### Source data
━━━
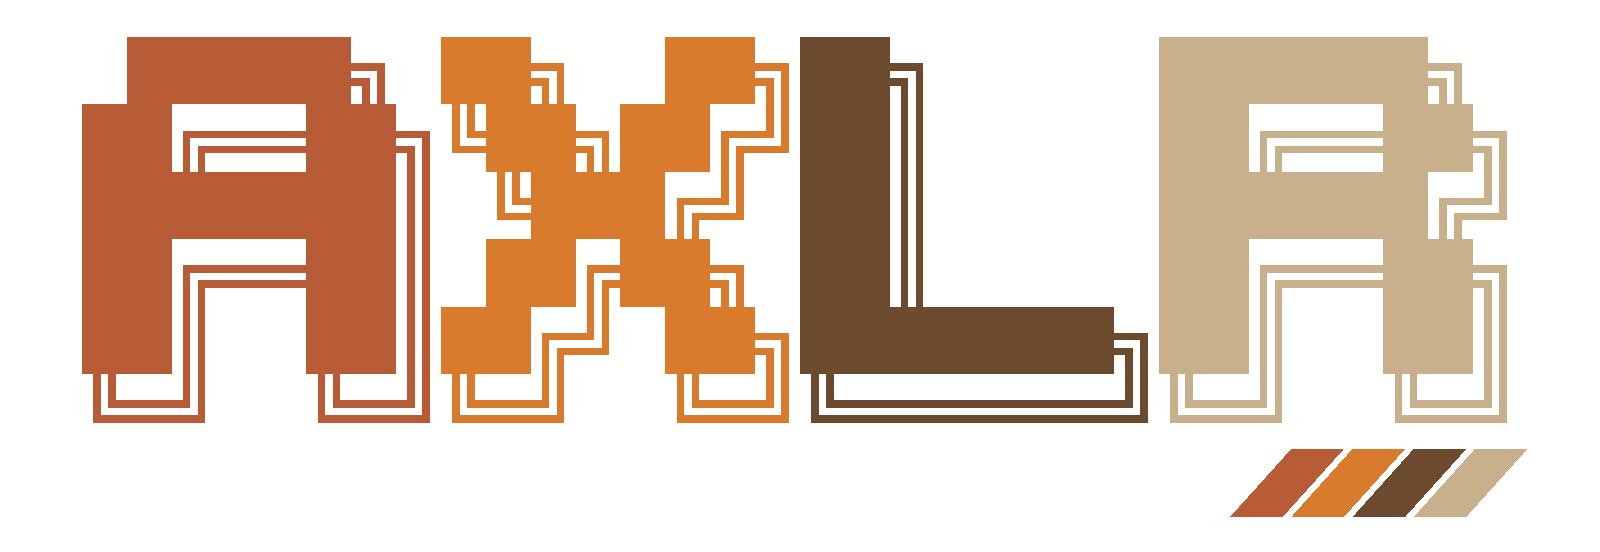
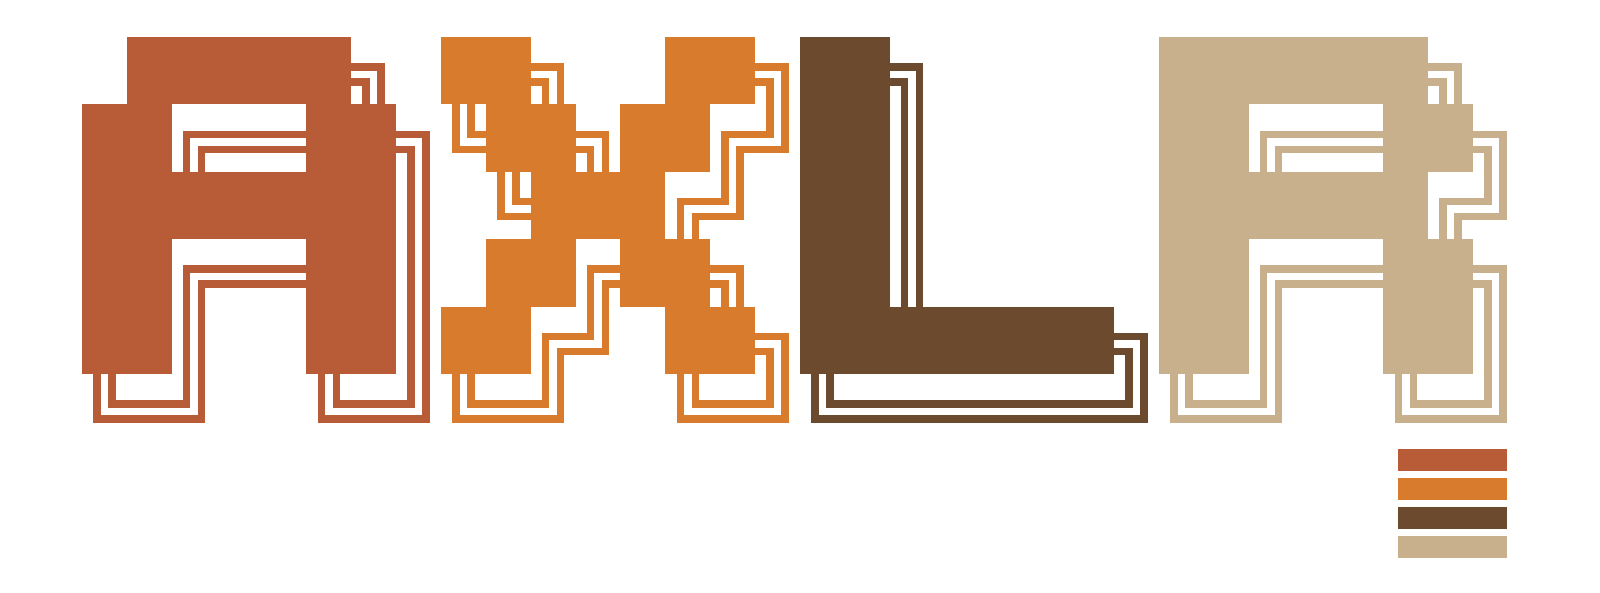
Stack Spectrum bars vertically into a square (#20)
* brand: stack Spectrum bars into a square

* brand: clean up square bars with straight ends

---------

diff --git a/tools/pixelart/README.md b/tools/pixelart/README.md
@@ -22,9 +22,11 @@ node tools/pixelart/cli.mjs --out /absolute/site/public/brands
 
 ## Edit a logo
 
-[`logos.json`](logos.json) is the source of truth. Each definition has a canvas, origin, cell size, terminal-art rows, ink rules and optional Spectrum placement. Each product has its own four-color palette; all three share the diagonal bar geometry. Row ink gives KMP its existing sweep, using copper twice, gold once, brown once and sand twice. Column runs assign the four colors in order to MADE and AXLR's letters. Spaces count as columns. Use only `█`, `╔`, `╗`, `╚`, `╝`, `║`, `═` and space; the renderer expands them into explicit rectangles, independently of installed fonts.
+[`logos.json`](logos.json) is the source of truth. Each definition has a canvas, origin, cell size, terminal-art rows, ink rules and optional Spectrum placement. Each product has its own four-color palette; all three share the square bar geometry. Row ink gives KMP its existing sweep, using copper twice, gold once, brown once and sand twice. Column runs assign the four colors in order to MADE and AXLR's letters. Spaces count as columns. Use only `█`, `╔`, `╗`, `╚`, `╝`, `║`, `═` and space; the renderer expands them into explicit rectangles, independently of installed fonts.
 
-`spectrum.colors` specifies exactly four palette keys, in left-to-right bar order. Those keys can differ between logos without changing their geometry. Older manifests that omit this field use `red`, `yellow`, `green` and `cyan`, which must exist in their palette. The current product palettes are listed in the [asset pack](../../docs/assets/brand/README.md).
+`spectrum.layout: "square"` stacks four horizontal bars with straight ends in a 64 × 64 unit block, scaled by `spectrum.scale`. Each bar spans the full 64-unit width and is 13 units high, with 4-unit transparent gaps. All three products use this block below the wordmark, aligned with its right edge. Omitting `layout`, or setting `"horizontal"`, preserves the original diagonal 175 × 40 unit arrangement for other uses.
+
+`spectrum.colors` specifies exactly four palette keys, in top-to-bottom order for the square and left-to-right order for the horizontal arrangement. Those keys can differ between logos without changing their geometry. Older manifests that omit this field use `red`, `yellow`, `green` and `cyan`, which must exist in their palette. The current product palettes are listed in the [asset pack](../../docs/assets/brand/README.md).
 
 KMP's rows and geometry match its current public SVG and CLI mark. MADE's rows and geometry match its distinct current public SVG, with secondary text removed. AXLR's rows reconstruct the supplied raster's letters, cell proportions and stepped outlines as vector shapes. The original raster stays in `docs/assets/axlr-wordmark.png` as a visual reference. Exports intentionally have solid pixel edges and transparent gaps; no dark matte or embedded bitmap is included.
 

diff --git a/docs/documentation-audit.md b/docs/documentation-audit.md
@@ -24,6 +24,7 @@ Historical design notes remain available as records of decisions. Current behavi
 |:--|:--|:--|
 | Logos had no reproducible shared source | AXLR was a flattened raster; KMP and MADE had separate SVG exports | Added the [pixel renderer](../tools/pixelart/README.md), editable terminal-art definitions, six transparent exports and a CI drift check. Before recoloring, MADE's generated lettering matched the current upstream `made-cuatro-voces.png` pixel for pixel at 2× scale. The later palette change preserves that geometry. |
 | Product palettes changed after the shared exports | The user supplied four distinct copper, gold, brown and sand colors per product | Applied the exact [product palettes](assets/brand/README.md) to lettering and bars, added per-logo bar color configuration and regenerated the documentation, website and GitHub profile assets. |
+| The bars should form a clean square | The user requested vertical stacking and rejected the bars' corner cuts | Added the reusable square layout: four horizontal bars with equal widths, straight ends and uniform transparent gaps, aligned below each wordmark's right edge. Updated export dimensions and website image metadata; lettering and palettes are unchanged. |
 | One-launch KMP setup could select another store | The example passed a manifest without its configured `KMP_MCP_DATA_DIR` | The runbook now forwards an explicit absolute store for that launch and pins embedded mode in persistent configuration. |
 | The quick start understated saved approvals | `tui/application/automatic_tool_approval_test.go` covers exact-tool grants and full autonomy | The first-run guide now names those saved policies and `/approvals`. |
 | Symlink wording overstated the read restriction | `FileAdapter.Read` opens through `os.Root`; `Load` separately rejects symlinks for editing | The worker guide distinguishes an in-root read target from an escape and a mutable regular file. |

diff --git a/docs/brand.md b/docs/brand.md
@@ -2,7 +2,7 @@
 
 ![AXLR pixel-art wordmark with Spectrum bars](assets/brand/axlr-spectrum.svg)
 
-This is the AXLR wordmark supplied for the project, recolored with its copper, gold, brown and sand palette: `#B85C38`, `#D97B2D`, `#6B4A2E` and `#C9B08C`. Its block letters, stepped outlines and four diagonal Spectrum bars form the visual language used in the documentation. KMP and MADE share the bar geometry and have their own palettes.
+This is the AXLR wordmark supplied for the project, recolored with its copper, gold, brown and sand palette: `#B85C38`, `#D97B2D`, `#6B4A2E` and `#C9B08C`. Its block letters, stepped outlines and four horizontal Spectrum bars form the visual language used in the documentation. The bars have equal widths, straight ends and uniform transparent gaps, stacked vertically into a square at the lower right. KMP and MADE share the bar geometry and have their own palettes.
 
 The repository keeps the supplied [PNG wordmark](assets/axlr-wordmark.png) at its original 1600 × 479 resolution. The [transparent AXLR SVG](assets/brand/axlr-spectrum.svg) reconstructs those letters and adds the four Spectrum bars. The [brand asset pack](assets/brand/README.md) contains transparent KMP, MADE and AXLR logos in both SVG and PNG. Preserve each asset's aspect ratio. For text-only contexts, write **AXLR**. The wordmark itself contains the complete lettering, so do not crop a letter as a substitute icon.
 

diff --git a/docs/assets/brand/README.md b/docs/assets/brand/README.md
@@ -2,11 +2,11 @@
 
 | Product | Vector | Raster | Dimensions |
 | --- | --- | --- | --- |
-| KMP | [SVG](kmp-spectrum.svg) | [PNG](kmp-spectrum.png) | 712 × 300 |
-| MADE | [SVG](made-spectrum.svg) | [PNG](made-spectrum.png) | 936 × 350 |
-| AXLR | [SVG](axlr-spectrum.svg) | [PNG](axlr-spectrum.png) | 1600 × 552 |
+| KMP | [SVG](kmp-spectrum.svg) | [PNG](kmp-spectrum.png) | 712 × 320 |
+| MADE | [SVG](made-spectrum.svg) | [PNG](made-spectrum.png) | 936 × 374 |
+| AXLR | [SVG](axlr-spectrum.svg) | [PNG](axlr-spectrum.png) | 1600 × 593 |
 
-All exports have transparent backgrounds and the same four diagonal Spectrum bar shapes. Each product uses its own palette, in the following order for the bars and for MADE and AXLR's letters:
+All exports have transparent backgrounds and four horizontal Spectrum bars stacked vertically to form a square. The bars have equal widths and straight ends, with uniform transparent gaps. The block sits below the wordmark, aligned with its right edge. Each product uses its own palette, in the following top-to-bottom order for the bars and left-to-right order for MADE and AXLR's letters:
 
 | Product | Copper | Gold | Brown | Sand |
 | --- | --- | --- | --- | --- |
━━━
### What this task involves
In the copy, include every line of the records exactly and none of the images.

### Answer to this exercise
Stack Spectrum bars vertically into a square (#20)
* brand: stack Spectrum bars into a square

* brand: clean up square bars with straight ends

---------

diff --git a/tools/pixelart/README.md b/tools/pixelart/README.md
@@ -22,9 +22,11 @@ node tools/pixelart/cli.mjs --out /absolute/site/public/brands
 
 ## Edit a logo
 
-[`logos.json`](logos.json) is the source of truth. Each definition has a canvas, origin, cell size, terminal-art rows, ink rules and optional Spectrum placement. Each product has its own four-color palette; all three share the diagonal bar geometry. Row ink gives KMP its existing sweep, using copper twice, gold once, brown once and sand twice. Column runs assign the four colors in order to MADE and AXLR's letters. Spaces count as columns. Use only `█`, `╔`, `╗`, `╚`, `╝`, `║`, `═` and space; the renderer expands them into explicit rectangles, independently of installed fonts.
+[`logos.json`](logos.json) is the source of truth. Each definition has a canvas, origin, cell size, terminal-art rows, ink rules and optional Spectrum placement. Each product has its own four-color palette; all three share the square bar geometry. Row ink gives KMP its existing sweep, using copper twice, gold once, brown once and sand twice. Column runs assign the four colors in order to MADE and AXLR's letters. Spaces count as columns. Use only `█`, `╔`, `╗`, `╚`, `╝`, `║`, `═` and space; the renderer expands them into explicit rectangles, independently of installed fonts.
 
-`spectrum.colors` specifies exactly four palette keys, in left-to-right bar order. Those keys can differ between logos without changing their geometry. Older manifests that omit this field use `red`, `yellow`, `green` and `cyan`, which must exist in their palette. The current product palettes are listed in the [asset pack](../../docs/assets/brand/README.md).
+`spectrum.layout: "square"` stacks four horizontal bars with straight ends in a 64 × 64 unit block, scaled by `spectrum.scale`. Each bar spans the full 64-unit width and is 13 units high, with 4-unit transparent gaps. All three products use this block below the wordmark, aligned with its right edge. Omitting `layout`, or setting `"horizontal"`, preserves the original diagonal 175 × 40 unit arrangement for other uses.
+
+`spectrum.colors` specifies exactly four palette keys, in top-to-bottom order for the square and left-to-right order for the horizontal arrangement. Those keys can differ between logos without changing their geometry. Older manifests that omit this field use `red`, `yellow`, `green` and `cyan`, which must exist in their palette. The current product palettes are listed in the [asset pack](../../docs/assets/brand/README.md).
 
 KMP's rows and geometry match its current public SVG and CLI mark. MADE's rows and geometry match its distinct current public SVG, with secondary text removed. AXLR's rows reconstruct the supplied raster's letters, cell proportions and stepped outlines as vector shapes. The original raster stays in `docs/assets/axlr-wordmark.png` as a visual reference. Exports intentionally have solid pixel edges and transparent gaps; no dark matte or embedded bitmap is included.
 

diff --git a/docs/documentation-audit.md b/docs/documentation-audit.md
@@ -24,6 +24,7 @@ Historical design notes remain available as records of decisions. Current behavi
 |:--|:--|:--|
 | Logos had no reproducible shared source | AXLR was a flattened raster; KMP and MADE had separate SVG exports | Added the [pixel renderer](../tools/pixelart/README.md), editable terminal-art definitions, six transparent exports and a CI drift check. Before recoloring, MADE's generated lettering matched the current upstream `made-cuatro-voces.png` pixel for pixel at 2× scale. The later palette change preserves that geometry. |
 | Product palettes changed after the shared exports | The user supplied four distinct copper, gold, brown and sand colors per product | Applied the exact [product palettes](assets/brand/README.md) to lettering and bars, added per-logo bar color configuration and regenerated the documentation, website and GitHub profile assets. |
+| The bars should form a clean square | The user requested vertical stacking and rejected the bars' corner cuts | Added the reusable square layout: four horizontal bars with equal widths, straight ends and uniform transparent gaps, aligned below each wordmark's right edge. Updated export dimensions and website image metadata; lettering and palettes are unchanged. |
 | One-launch KMP setup could select another store | The example passed a manifest without its configured `KMP_MCP_DATA_DIR` | The runbook now forwards an explicit absolute store for that launch and pins embedded mode in persistent configuration. |
 | The quick start understated saved approvals | `tui/application/automatic_tool_approval_test.go` covers exact-tool grants and full autonomy | The first-run guide now names those saved policies and `/approvals`. |
 | Symlink wording overstated the read restriction | `FileAdapter.Read` opens through `os.Root`; `Load` separately rejects symlinks for editing | The worker guide distinguishes an in-root read target from an escape and a mutable regular file. |

diff --git a/docs/brand.md b/docs/brand.md
@@ -2,7 +2,7 @@
 
 ![AXLR pixel-art wordmark with Spectrum bars](assets/brand/axlr-spectrum.svg)
 
-This is the AXLR wordmark supplied for the project, recolored with its copper, gold, brown and sand palette: `#B85C38`, `#D97B2D`, `#6B4A2E` and `#C9B08C`. Its block letters, stepped outlines and four diagonal Spectrum bars form the visual language used in the documentation. KMP and MADE share the bar geometry and have their own palettes.
+This is the AXLR wordmark supplied for the project, recolored with its copper, gold, brown and sand palette: `#B85C38`, `#D97B2D`, `#6B4A2E` and `#C9B08C`. Its block letters, stepped outlines and four horizontal Spectrum bars form the visual language used in the documentation. The bars have equal widths, straight ends and uniform transparent gaps, stacked vertically into a square at the lower right. KMP and MADE share the bar geometry and have their own palettes.
 
 The repository keeps the supplied [PNG wordmark](assets/axlr-wordmark.png) at its original 1600 × 479 resolution. The [transparent AXLR SVG](assets/brand/axlr-spectrum.svg) reconstructs those letters and adds the four Spectrum bars. The [brand asset pack](assets/brand/README.md) contains transparent KMP, MADE and AXLR logos in both SVG and PNG. Preserve each asset's aspect ratio. For text-only contexts, write **AXLR**. The wordmark itself contains the complete lettering, so do not crop a letter as a substitute icon.
 

diff --git a/docs/assets/brand/README.md b/docs/assets/brand/README.md
@@ -2,11 +2,11 @@
 
 | Product | Vector | Raster | Dimensions |
 | --- | --- | --- | --- |
-| KMP | [SVG](kmp-spectrum.svg) | [PNG](kmp-spectrum.png) | 712 × 300 |
-| MADE | [SVG](made-spectrum.svg) | [PNG](made-spectrum.png) | 936 × 350 |
-| AXLR | [SVG](axlr-spectrum.svg) | [PNG](axlr-spectrum.png) | 1600 × 552 |
+| KMP | [SVG](kmp-spectrum.svg) | [PNG](kmp-spectrum.png) | 712 × 320 |
+| MADE | [SVG](made-spectrum.svg) | [PNG](made-spectrum.png) | 936 × 374 |
+| AXLR | [SVG](axlr-spectrum.svg) | [PNG](axlr-spectrum.png) | 1600 × 593 |
 
-All exports have transparent backgrounds and the same four diagonal Spectrum bar shapes. Each product uses its own palette, in the following order for the bars and for MADE and AXLR's letters:
+All exports have transparent backgrounds and four horizontal Spectrum bars stacked vertically to form a square. The bars have equal widths and straight ends, with uniform transparent gaps. The block sits below the wordmark, aligned with its right edge. Each product uses its own palette, in the following top-to-bottom order for the bars and left-to-right order for MADE and AXLR's letters:
 
 | Product | Copper | Gold | Brown | Sand |
 | --- | --- | --- | --- | --- |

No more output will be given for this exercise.